Saleem Sinai is born at the stroke of midnight on August 15, 1947, the very moment of India’s independence. Greeted by fireworks displays, cheering crowds, and Prime Minister Nehru himself, Saleem grows up to learn the ominous consequences of this coincidence. His every act is mirrored and magnified in events that sway the course of national affairs; his health and well-being are inextricably bound to those of his nation; his life is inseparable, at times indistinguishable, from the history of his country. Perhaps most remarkable are the telepathic powers linking him with India’s 1,000 other “midnight’s children,” all born in that initial hour and endowed with magical gifts. This novel is at once a fascinating family saga and an astonishing evocation of a vast land and its people–a brilliant incarnation of the universal human comedy. Twenty-five years after its publication, Midnight’s Children stands apart as both an epochal work of fiction and a brilliant performance by one of the great literary voices of our time.
E. M. Forster - A Passage to India
A group of English visitors want to see the “real” India, and in Dr. Aziz they find a highly civilized companion. During a visit to the Marabar caves, one of the women accuses Dr. Aziz of sexually assaulting her, triggering a chain of events that will change the lives of people on both sides of this complex conflict. Arguably Forster's greatest novel, A Passage to India transforms the personal into the political.
V. S. Naipaul - The Enigma of Arrival
A moving and beautiful novel of the transformation of rural England. Taking its title from the strangely frozen picture by surrealist painter Giorgio de Chirico, the Enigma of Arrival is the story of a young Indian from the Crown Colony of Trinidad who arrives in post-imperial England and consciously, over many years, finds himself as a writer. As he does so, he also observes the gradual but profound and permanent changes wrought on the English landscape by the march of "progress", as an old world is lost to the relentless drift of people and things over the face of the earth. But while this is a novel of dignity, compassion and candour it is also, perhaps surprisingly, a work of celebration.

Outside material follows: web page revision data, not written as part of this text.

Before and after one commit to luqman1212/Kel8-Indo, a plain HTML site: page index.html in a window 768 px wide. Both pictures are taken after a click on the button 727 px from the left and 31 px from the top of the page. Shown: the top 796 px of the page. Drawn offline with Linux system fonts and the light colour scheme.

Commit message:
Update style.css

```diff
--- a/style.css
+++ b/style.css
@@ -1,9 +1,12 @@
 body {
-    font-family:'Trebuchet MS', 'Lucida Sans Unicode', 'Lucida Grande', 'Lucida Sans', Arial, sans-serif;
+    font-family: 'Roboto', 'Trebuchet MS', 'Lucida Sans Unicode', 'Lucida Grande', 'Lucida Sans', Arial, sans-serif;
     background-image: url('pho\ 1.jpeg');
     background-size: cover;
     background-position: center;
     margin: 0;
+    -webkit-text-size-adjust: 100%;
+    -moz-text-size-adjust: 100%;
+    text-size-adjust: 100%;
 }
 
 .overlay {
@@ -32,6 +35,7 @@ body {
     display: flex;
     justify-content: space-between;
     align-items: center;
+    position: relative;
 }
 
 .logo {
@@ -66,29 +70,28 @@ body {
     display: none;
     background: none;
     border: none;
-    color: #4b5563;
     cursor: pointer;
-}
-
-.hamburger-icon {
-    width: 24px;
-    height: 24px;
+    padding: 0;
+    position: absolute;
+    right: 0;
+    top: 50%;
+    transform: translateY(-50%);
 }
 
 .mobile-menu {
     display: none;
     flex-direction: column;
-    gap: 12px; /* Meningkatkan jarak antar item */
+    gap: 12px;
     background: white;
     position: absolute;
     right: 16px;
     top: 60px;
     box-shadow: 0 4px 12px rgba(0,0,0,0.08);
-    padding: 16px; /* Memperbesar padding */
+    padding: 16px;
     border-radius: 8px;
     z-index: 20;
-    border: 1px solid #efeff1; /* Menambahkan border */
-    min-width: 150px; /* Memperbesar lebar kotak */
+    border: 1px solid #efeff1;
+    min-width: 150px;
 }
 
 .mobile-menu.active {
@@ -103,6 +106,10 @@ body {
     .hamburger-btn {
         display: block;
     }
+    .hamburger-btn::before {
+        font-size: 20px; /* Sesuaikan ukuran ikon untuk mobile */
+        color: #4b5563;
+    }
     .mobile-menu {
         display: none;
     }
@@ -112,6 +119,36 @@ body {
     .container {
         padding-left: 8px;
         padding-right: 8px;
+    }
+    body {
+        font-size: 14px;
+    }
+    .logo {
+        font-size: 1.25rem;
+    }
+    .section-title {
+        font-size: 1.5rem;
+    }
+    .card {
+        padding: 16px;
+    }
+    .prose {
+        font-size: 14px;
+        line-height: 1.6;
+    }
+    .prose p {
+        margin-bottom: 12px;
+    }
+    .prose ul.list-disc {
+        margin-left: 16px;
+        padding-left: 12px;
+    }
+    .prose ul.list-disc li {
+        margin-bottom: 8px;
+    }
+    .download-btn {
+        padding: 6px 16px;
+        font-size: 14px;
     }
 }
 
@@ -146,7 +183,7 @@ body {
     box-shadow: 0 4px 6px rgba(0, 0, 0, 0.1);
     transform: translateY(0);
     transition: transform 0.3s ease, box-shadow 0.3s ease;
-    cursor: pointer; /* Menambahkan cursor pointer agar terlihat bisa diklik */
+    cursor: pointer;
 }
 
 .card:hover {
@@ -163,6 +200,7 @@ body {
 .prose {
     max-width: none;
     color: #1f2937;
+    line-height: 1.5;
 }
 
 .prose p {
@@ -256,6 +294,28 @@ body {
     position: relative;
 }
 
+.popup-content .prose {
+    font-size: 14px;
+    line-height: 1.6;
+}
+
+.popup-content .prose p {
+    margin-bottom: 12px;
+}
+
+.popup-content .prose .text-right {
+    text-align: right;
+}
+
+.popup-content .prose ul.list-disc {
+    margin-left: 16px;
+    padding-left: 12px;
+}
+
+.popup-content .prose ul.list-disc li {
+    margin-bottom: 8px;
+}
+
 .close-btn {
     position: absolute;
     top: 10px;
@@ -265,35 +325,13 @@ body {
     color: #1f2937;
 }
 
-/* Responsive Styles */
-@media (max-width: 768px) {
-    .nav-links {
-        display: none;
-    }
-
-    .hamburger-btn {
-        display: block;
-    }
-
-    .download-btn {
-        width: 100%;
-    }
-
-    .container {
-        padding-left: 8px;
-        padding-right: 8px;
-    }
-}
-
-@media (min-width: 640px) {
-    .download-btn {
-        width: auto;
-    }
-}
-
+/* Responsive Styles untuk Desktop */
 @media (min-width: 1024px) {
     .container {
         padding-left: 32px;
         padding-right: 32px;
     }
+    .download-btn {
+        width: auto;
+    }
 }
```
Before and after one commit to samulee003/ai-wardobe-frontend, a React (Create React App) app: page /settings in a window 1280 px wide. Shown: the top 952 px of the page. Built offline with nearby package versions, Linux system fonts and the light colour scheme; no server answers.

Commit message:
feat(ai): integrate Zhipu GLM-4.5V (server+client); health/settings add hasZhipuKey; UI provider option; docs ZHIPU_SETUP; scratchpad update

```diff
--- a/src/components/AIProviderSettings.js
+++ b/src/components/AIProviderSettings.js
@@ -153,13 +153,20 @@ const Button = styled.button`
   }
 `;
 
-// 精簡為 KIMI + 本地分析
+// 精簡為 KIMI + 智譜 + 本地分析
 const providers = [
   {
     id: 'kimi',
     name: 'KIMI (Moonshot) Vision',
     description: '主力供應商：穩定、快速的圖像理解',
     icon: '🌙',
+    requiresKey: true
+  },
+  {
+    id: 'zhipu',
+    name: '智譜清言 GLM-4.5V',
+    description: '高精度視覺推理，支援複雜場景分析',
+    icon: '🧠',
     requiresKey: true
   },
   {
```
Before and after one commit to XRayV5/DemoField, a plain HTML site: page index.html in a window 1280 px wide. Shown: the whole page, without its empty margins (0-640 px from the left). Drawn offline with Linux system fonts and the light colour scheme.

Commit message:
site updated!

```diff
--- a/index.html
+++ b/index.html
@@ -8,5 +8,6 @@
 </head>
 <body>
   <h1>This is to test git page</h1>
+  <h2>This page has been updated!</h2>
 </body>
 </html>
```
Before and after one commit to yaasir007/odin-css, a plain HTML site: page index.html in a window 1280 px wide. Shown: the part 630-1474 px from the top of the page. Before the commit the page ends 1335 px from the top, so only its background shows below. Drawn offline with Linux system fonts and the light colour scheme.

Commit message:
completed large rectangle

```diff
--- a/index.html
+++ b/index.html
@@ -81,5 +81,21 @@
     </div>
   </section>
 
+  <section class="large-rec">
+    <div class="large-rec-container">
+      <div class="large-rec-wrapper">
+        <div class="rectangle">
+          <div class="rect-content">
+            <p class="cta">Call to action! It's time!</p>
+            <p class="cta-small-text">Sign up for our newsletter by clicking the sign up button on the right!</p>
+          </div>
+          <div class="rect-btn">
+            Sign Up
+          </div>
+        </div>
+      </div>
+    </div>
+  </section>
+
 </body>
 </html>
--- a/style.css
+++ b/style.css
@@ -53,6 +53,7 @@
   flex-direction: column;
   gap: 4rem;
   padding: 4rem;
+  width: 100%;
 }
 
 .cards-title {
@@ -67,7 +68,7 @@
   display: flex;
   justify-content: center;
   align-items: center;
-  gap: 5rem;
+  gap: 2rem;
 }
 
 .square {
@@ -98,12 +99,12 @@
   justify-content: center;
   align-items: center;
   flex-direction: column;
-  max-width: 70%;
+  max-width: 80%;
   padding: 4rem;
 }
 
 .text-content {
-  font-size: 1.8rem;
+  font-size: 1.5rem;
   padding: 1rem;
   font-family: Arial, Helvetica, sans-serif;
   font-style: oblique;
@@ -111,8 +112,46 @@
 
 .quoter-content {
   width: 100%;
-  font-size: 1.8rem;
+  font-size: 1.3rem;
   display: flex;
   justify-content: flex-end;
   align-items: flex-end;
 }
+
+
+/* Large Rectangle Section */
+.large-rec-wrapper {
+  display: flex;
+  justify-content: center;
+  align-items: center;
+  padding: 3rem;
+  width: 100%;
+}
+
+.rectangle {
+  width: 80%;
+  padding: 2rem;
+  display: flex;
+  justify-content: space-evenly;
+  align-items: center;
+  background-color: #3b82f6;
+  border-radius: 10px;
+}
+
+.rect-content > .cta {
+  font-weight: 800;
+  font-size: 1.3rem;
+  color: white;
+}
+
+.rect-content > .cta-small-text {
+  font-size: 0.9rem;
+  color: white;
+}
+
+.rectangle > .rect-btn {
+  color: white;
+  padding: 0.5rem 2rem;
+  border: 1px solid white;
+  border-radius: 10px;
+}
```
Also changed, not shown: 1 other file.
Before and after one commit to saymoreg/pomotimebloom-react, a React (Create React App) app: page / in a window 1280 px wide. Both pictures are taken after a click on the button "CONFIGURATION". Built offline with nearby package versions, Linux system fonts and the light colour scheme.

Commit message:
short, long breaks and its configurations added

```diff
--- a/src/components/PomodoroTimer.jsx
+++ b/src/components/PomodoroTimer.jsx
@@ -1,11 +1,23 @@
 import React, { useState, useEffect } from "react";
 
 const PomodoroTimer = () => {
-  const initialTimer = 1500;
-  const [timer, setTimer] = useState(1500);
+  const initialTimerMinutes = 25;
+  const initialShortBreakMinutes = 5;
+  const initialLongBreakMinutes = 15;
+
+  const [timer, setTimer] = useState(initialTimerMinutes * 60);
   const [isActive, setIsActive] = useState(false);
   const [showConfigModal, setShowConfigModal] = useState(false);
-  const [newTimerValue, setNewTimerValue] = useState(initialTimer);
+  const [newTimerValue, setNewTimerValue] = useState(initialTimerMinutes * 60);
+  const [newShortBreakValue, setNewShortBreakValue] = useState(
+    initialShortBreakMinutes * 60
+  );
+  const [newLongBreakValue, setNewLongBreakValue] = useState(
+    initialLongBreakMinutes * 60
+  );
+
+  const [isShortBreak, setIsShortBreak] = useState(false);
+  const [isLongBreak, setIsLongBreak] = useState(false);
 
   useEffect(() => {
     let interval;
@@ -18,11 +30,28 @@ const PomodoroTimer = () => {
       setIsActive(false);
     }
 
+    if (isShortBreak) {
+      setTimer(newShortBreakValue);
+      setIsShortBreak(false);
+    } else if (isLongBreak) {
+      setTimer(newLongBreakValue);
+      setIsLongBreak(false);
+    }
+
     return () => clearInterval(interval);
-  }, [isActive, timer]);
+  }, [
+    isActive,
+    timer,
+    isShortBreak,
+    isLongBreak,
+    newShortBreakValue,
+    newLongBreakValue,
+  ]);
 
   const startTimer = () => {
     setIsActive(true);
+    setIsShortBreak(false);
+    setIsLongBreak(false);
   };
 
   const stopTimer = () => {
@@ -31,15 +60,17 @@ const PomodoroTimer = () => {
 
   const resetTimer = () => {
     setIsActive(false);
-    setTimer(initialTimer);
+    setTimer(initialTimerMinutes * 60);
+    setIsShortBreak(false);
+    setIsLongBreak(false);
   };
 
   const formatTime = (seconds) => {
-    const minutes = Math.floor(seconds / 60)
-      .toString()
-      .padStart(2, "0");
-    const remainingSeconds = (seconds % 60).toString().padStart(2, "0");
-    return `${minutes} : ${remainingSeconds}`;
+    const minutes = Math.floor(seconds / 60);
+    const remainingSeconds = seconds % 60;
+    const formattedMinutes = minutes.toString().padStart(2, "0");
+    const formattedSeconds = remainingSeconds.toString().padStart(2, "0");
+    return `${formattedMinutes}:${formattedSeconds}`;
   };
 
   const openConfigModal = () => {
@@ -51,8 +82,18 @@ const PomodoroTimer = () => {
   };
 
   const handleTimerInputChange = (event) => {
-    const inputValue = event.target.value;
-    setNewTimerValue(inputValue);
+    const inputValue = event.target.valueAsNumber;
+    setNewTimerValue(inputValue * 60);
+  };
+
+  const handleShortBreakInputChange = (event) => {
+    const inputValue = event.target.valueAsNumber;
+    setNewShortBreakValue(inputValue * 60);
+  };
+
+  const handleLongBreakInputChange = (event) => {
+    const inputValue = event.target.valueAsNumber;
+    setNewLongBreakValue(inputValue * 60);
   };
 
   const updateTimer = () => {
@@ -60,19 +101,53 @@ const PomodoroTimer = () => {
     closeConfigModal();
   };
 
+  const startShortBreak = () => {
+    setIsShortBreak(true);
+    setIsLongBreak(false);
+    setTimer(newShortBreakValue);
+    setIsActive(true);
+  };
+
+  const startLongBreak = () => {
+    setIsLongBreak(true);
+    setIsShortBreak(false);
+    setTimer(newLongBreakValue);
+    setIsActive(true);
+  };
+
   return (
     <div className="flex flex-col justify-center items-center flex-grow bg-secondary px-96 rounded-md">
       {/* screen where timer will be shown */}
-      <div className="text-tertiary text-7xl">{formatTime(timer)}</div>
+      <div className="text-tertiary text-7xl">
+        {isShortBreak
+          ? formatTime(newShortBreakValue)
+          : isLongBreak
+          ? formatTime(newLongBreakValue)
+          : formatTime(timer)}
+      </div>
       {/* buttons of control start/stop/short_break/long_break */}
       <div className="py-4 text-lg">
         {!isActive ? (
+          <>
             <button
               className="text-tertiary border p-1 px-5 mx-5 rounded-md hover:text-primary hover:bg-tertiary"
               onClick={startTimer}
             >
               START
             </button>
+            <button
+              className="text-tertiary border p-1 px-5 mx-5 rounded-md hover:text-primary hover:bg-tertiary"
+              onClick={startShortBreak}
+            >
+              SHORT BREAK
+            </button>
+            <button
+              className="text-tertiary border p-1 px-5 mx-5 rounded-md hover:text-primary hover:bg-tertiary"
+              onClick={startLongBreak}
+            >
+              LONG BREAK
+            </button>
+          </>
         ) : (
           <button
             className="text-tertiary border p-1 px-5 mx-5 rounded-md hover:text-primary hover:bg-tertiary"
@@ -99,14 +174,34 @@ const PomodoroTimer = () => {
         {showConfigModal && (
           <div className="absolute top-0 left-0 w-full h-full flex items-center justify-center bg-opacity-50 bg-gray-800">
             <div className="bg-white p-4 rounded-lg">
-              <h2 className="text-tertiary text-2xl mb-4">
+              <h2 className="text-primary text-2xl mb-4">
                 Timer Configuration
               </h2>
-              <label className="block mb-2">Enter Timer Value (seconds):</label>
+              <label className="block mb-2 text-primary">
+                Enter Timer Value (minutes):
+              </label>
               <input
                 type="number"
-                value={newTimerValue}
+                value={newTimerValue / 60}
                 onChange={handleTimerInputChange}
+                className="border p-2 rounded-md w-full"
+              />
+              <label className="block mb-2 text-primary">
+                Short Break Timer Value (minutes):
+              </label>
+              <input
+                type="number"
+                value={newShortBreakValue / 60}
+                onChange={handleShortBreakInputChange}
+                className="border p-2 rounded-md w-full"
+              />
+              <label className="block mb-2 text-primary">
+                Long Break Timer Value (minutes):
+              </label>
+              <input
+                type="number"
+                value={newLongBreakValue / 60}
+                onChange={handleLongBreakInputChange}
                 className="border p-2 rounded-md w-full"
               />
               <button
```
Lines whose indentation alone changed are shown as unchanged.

Terry Pratchett - Night Watch
Truth! Justice! Freedom! And a hard-boiled egg! Commander Sam Vimes of the Ankh-Morpork City Watch had it all. But now he's back in his own rough, tough past without even the clothes he was standing up in when the lightning struck. Living in the past is hard. Dying in the past is incredibly easy. But he must survive, because he has a job to do. He must track down a murderer, teach his younger self how to be a good copper and change the outcome of a bloody rebellion. There's a problem: if he wins, he's got no wife, no child, no future. A Discworld Tale of One City, with a full chorus of street urchins, ladies of negotiable affection, rebels, secret policemen and other children of the revolution.
Shiva Naipaul - The Chip-Chip Gatherers
The author brings to life an unforgettable cast of characters set in a tightly knit Hindu community in Trinidad, against a backdrop of the idiosyncrasies of a particular culture and the sometimes hilarious, sometimes poignant truths about human society.